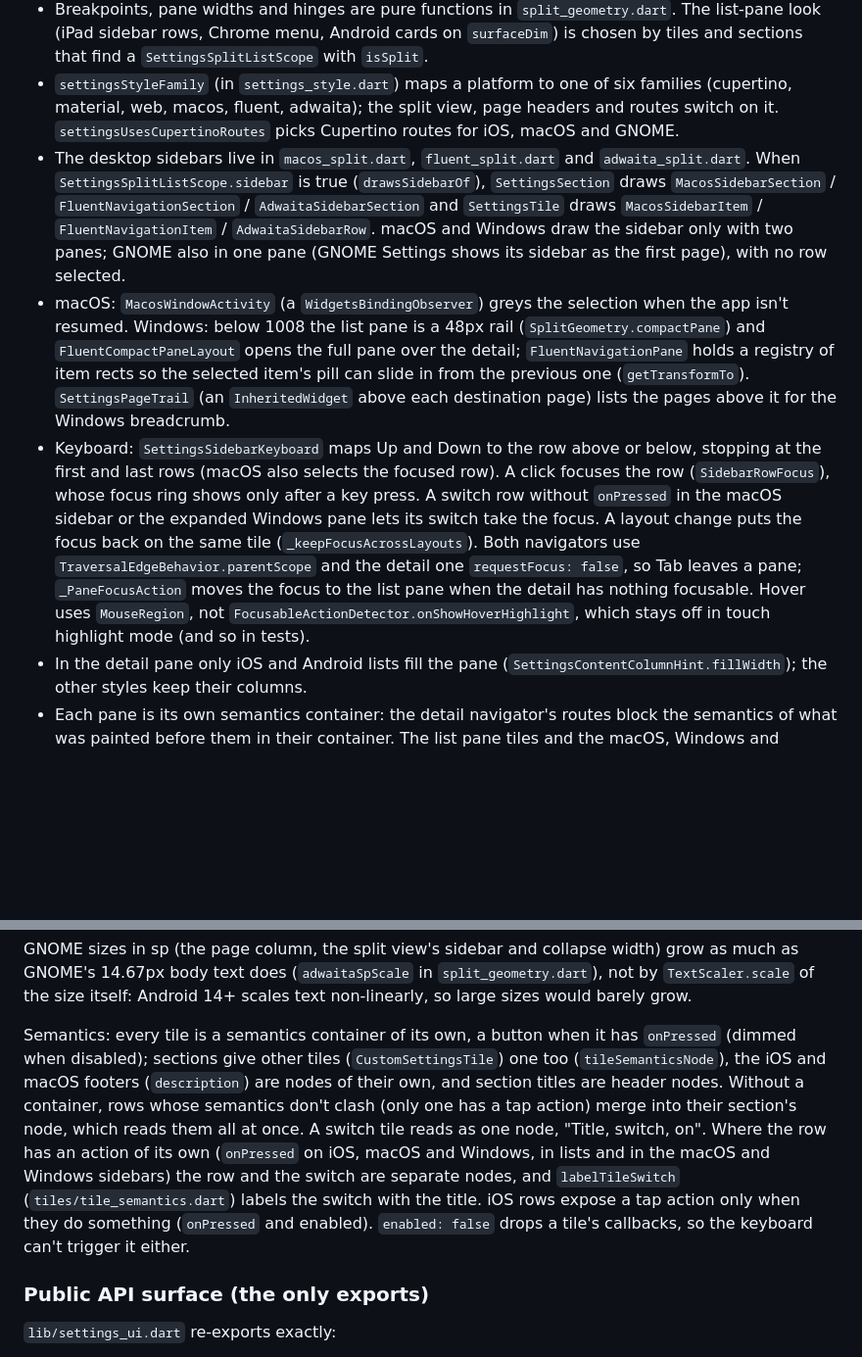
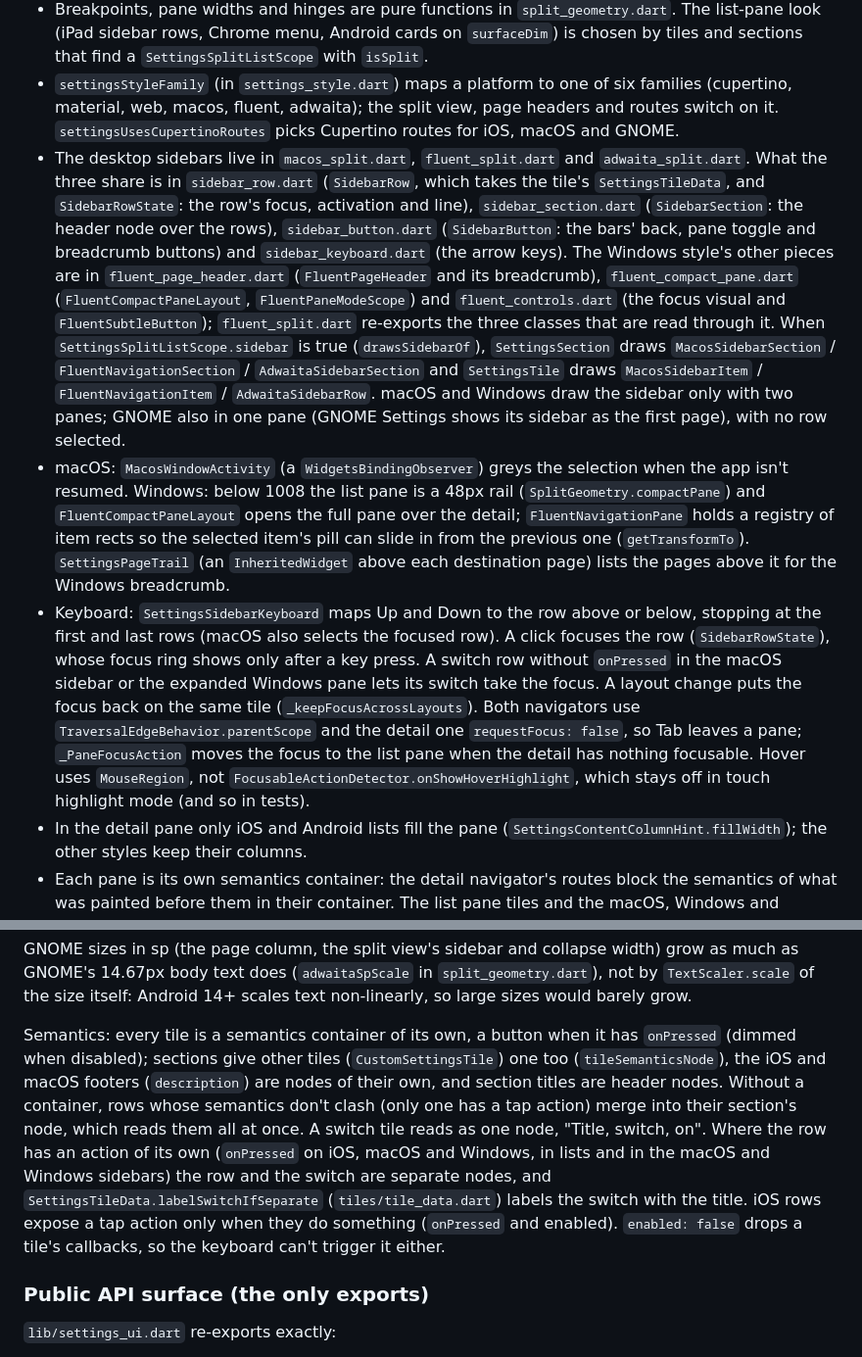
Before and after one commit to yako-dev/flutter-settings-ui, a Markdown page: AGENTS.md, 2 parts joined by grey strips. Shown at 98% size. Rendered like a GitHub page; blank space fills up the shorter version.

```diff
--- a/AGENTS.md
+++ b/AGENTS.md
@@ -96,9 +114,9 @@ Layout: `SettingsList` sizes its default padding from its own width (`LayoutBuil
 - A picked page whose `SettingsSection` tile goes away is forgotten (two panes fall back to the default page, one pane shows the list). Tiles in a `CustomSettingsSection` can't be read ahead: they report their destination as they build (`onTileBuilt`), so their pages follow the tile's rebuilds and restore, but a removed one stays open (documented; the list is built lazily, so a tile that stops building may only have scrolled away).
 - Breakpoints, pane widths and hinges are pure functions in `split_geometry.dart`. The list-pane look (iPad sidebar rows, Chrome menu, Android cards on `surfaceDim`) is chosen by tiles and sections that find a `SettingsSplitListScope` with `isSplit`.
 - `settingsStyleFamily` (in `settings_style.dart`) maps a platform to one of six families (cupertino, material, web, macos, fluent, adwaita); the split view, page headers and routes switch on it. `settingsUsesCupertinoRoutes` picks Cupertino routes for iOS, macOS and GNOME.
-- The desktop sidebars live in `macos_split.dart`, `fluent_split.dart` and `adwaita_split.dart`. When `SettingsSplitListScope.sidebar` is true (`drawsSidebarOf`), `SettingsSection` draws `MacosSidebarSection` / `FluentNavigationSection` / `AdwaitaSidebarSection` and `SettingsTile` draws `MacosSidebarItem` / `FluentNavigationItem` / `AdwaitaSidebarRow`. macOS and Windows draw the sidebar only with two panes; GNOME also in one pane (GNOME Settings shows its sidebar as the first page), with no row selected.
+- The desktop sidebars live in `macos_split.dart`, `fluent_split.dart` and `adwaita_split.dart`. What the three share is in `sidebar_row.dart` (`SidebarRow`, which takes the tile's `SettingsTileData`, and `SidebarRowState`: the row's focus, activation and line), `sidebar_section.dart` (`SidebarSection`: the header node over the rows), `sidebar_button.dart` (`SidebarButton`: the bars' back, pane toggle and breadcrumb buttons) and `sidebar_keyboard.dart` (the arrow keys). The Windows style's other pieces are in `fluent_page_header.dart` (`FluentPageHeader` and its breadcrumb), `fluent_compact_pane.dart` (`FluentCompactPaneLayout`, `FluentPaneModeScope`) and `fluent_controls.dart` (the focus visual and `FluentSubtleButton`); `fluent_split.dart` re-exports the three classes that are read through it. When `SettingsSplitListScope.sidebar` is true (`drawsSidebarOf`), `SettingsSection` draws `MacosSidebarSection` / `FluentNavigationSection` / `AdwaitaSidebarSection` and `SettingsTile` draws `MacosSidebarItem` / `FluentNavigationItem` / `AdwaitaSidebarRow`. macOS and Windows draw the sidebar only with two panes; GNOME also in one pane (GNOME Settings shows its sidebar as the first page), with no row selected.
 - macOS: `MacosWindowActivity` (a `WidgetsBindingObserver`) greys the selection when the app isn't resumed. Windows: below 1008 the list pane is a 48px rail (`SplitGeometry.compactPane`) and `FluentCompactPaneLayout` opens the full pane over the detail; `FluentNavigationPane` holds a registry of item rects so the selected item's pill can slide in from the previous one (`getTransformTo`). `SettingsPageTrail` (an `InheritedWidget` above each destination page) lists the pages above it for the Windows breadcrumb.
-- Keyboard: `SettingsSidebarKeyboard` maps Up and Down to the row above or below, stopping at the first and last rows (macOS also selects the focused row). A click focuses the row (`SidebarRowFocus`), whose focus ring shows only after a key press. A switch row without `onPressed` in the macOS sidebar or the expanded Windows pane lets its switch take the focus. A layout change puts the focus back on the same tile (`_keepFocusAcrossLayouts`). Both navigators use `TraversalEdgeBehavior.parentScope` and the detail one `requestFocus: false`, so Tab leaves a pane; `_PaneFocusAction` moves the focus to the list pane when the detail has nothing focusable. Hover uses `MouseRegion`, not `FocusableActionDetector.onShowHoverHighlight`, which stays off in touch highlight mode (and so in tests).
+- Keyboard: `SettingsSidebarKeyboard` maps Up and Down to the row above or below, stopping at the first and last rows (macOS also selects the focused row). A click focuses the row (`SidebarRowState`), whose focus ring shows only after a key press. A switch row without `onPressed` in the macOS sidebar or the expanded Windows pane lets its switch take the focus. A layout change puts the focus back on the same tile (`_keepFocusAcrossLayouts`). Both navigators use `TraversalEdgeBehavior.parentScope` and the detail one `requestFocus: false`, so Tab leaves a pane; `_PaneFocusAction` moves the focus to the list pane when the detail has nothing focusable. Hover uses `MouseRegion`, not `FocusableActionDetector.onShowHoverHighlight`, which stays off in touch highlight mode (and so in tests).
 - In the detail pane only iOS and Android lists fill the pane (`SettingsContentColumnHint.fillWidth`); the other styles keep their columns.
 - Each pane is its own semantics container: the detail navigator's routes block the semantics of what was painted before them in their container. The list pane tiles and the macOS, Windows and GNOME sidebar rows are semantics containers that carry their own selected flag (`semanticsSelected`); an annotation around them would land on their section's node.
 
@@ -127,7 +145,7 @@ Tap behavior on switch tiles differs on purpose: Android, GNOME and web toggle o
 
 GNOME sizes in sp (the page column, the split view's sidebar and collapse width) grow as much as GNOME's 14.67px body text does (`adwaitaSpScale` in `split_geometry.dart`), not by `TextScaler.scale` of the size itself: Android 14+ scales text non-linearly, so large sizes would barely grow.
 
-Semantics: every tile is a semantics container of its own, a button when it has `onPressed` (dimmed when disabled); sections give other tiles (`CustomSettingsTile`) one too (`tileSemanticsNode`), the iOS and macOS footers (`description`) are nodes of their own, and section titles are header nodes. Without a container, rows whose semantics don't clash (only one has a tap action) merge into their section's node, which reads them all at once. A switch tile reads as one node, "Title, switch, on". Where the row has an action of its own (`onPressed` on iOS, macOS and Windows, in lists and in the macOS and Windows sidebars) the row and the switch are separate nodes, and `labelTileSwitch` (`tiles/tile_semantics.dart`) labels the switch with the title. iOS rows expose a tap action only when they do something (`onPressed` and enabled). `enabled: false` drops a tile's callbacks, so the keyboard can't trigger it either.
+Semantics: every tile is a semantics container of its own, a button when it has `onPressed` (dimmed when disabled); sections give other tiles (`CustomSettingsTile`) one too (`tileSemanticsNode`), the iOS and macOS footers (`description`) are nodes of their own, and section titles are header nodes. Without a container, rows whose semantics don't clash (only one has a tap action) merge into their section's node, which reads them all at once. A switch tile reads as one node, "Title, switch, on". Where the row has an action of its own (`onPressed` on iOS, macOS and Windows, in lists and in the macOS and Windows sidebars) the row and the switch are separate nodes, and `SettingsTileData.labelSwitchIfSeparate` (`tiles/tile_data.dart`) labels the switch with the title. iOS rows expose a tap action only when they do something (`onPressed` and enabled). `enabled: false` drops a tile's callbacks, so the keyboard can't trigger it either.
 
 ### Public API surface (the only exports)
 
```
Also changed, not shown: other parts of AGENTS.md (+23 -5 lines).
++++++
What to produce — Going through the entries above line by line, work out how many lines include the word "routes". Only the number is required.

Solution for this task — 2